Hypothesis: Escin, a monodesmosidic triterpenoid saponin, was shown previously to form viscoelastic interfaces with a very high dilatational and surface shear storage modulus. This is expected to be due to the arrangement of Escin into 2D disordered soft viscoelastic solid interfacial structures, which results in turn in a distribution of relaxation times. Experiments: The responses to dilatational and surface shear deformations of Escin-stabilized air-water interfaces were studied, both in the linear viscoelastic (LVE) and non-linear (NLVE) regime. Step relaxation and amplitude sweeps were performed in dilatation experiments. For surface shear, amplitude sweeps and creep recovery experiments were performed. Findings: Escin stabilized-interfaces displayed a highly non-linear behavior in dilatation as seen in the Lissajous plots. In large oscillatory shear the Lissajous curves had a rhomboidal shape, indicating intracycle yielding and recovery, typical of glassy systems. The relaxation of the interface showed stretched exponential behavior, with stretched exponents typical of disordered solids with dynamic heterogeneity. The use of surface rheological measurements beyond the commonly measured LVE regime clearly has provided new insights into the behavior of these interfaces and their microstructure. These results highlight the need to reconsider other complex interfaces as disordered solids and not as 2D homogenous viscoelastic fluids.

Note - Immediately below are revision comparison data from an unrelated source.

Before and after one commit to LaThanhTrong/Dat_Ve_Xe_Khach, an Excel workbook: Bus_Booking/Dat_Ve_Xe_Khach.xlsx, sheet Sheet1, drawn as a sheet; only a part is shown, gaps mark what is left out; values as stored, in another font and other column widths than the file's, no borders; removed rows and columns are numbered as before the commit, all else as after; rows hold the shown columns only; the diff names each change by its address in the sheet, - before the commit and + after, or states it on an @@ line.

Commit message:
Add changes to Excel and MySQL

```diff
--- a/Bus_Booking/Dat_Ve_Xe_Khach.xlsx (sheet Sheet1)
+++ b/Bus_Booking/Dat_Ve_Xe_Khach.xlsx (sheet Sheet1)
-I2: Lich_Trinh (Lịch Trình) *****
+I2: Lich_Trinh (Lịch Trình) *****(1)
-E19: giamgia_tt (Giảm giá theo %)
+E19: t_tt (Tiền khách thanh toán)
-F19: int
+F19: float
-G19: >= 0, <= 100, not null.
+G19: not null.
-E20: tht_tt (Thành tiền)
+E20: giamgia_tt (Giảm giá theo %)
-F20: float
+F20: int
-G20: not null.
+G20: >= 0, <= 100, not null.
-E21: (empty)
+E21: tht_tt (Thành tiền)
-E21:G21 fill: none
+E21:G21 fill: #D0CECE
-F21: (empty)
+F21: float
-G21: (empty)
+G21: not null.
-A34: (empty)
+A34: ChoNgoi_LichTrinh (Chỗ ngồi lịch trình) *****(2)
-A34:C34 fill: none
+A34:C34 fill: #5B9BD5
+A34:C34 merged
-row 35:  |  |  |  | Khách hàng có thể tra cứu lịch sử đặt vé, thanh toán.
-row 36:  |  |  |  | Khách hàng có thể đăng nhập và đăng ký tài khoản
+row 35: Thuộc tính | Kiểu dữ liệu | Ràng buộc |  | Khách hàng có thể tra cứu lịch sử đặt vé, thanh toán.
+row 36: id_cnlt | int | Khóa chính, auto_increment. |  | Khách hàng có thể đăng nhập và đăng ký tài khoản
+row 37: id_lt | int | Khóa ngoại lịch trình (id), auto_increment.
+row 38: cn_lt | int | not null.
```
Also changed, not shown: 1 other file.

- Interfacial rheology
- Non-linear Viscoelastic (NLVE) regime
- Stretched exponential